User interface change data
##############################
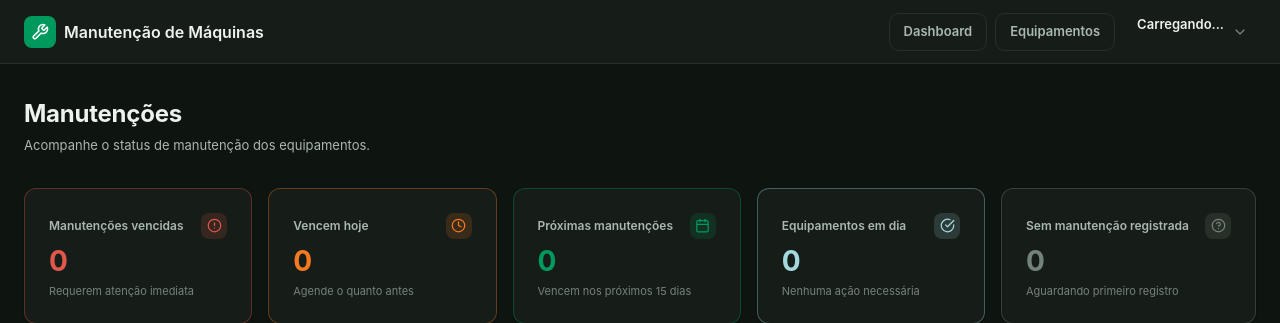
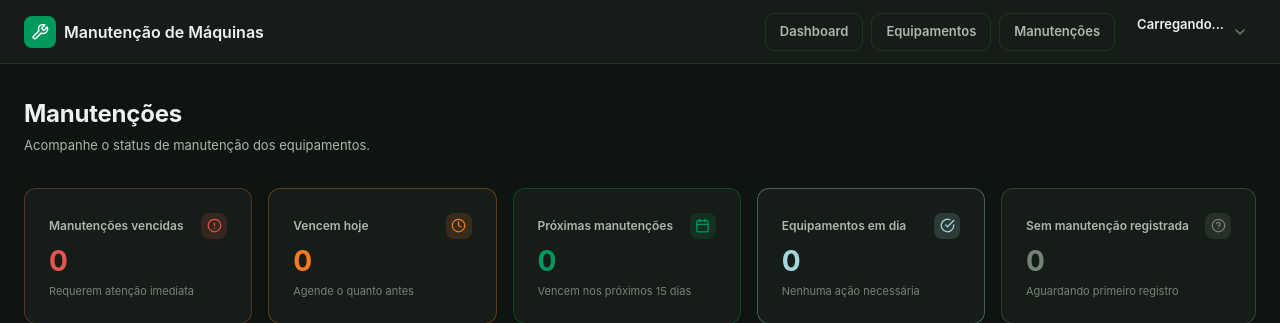
Before and after one commit to joao-v-marques/manutencao_maquinas, a Flask app: page /portal-manutencao/manutencao in a window 1280 px wide. Shown: the top 323 px of the page. Run offline with Flask 3, Linux system fonts and the light colour scheme.

Commit message:
fix: padronizado a navbar da aplicação

```diff
--- a/templates/dashboard.html
+++ b/templates/dashboard.html
@@ -22,6 +22,7 @@
         <div class="navbar__actions">
             <!-- Links de navegação serão adicionados aqui -->
             <nav class="navbar__links" aria-label="Navegação principal">
+                <a href="{{ url_for('bp_render_dashboard.render_dashboard') }}" class="nav-link">Dashboard</a>
                 <a href="{{ url_for('bp_render_equipments.render_equipments') }}" class="nav-link">Equipamentos</a>
                 <a href="{{ url_for('bp_render_maintenance.render_maintenance') }}" class="nav-link">Manutenções</a>
             </nav>
--- a/templates/maintenance.html
+++ b/templates/maintenance.html
@@ -24,6 +24,7 @@
             <nav class="navbar__links" aria-label="Navegação principal">
                 <a href="{{ url_for('bp_render_dashboard.render_dashboard') }}" class="nav-link">Dashboard</a>
                 <a href="{{ url_for('bp_render_equipments.render_equipments') }}" class="nav-link">Equipamentos</a>
+                <a href="{{ url_for('bp_render_maintenance.render_maintenance') }}" class="nav-link">Manutenções</a>
             </nav>
 
             <button class="navbar__toggle" aria-label="Abrir menu de navegação" aria-expanded="false">
```
Also changed, not shown: templates/equipments.html (+4 -3 lines).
##############################
Task requirements » All lines of the entries above where "class" turns up should be reported.

Written answer »
         <div class="navbar__actions">
             <nav class="navbar__links" aria-label="Navegação principal">
+                <a href="{{ url_for('bp_render_dashboard.render_dashboard') }}" class="nav-link">Dashboard</a>
                 <a href="{{ url_for('bp_render_equipments.render_equipments') }}" class="nav-link">Equipamentos</a>
                 <a href="{{ url_for('bp_render_maintenance.render_maintenance') }}" class="nav-link">Manutenções</a>
             <nav class="navbar__links" aria-label="Navegação principal">
                 <a href="{{ url_for('bp_render_dashboard.render_dashboard') }}" class="nav-link">Dashboard</a>
                 <a href="{{ url_for('bp_render_equipments.render_equipments') }}" class="nav-link">Equipamentos</a>
+                <a href="{{ url_for('bp_render_maintenance.render_maintenance') }}" class="nav-link">Manutenções</a>
             <button class="navbar__toggle" aria-label="Abrir menu de navegação" aria-expanded="false">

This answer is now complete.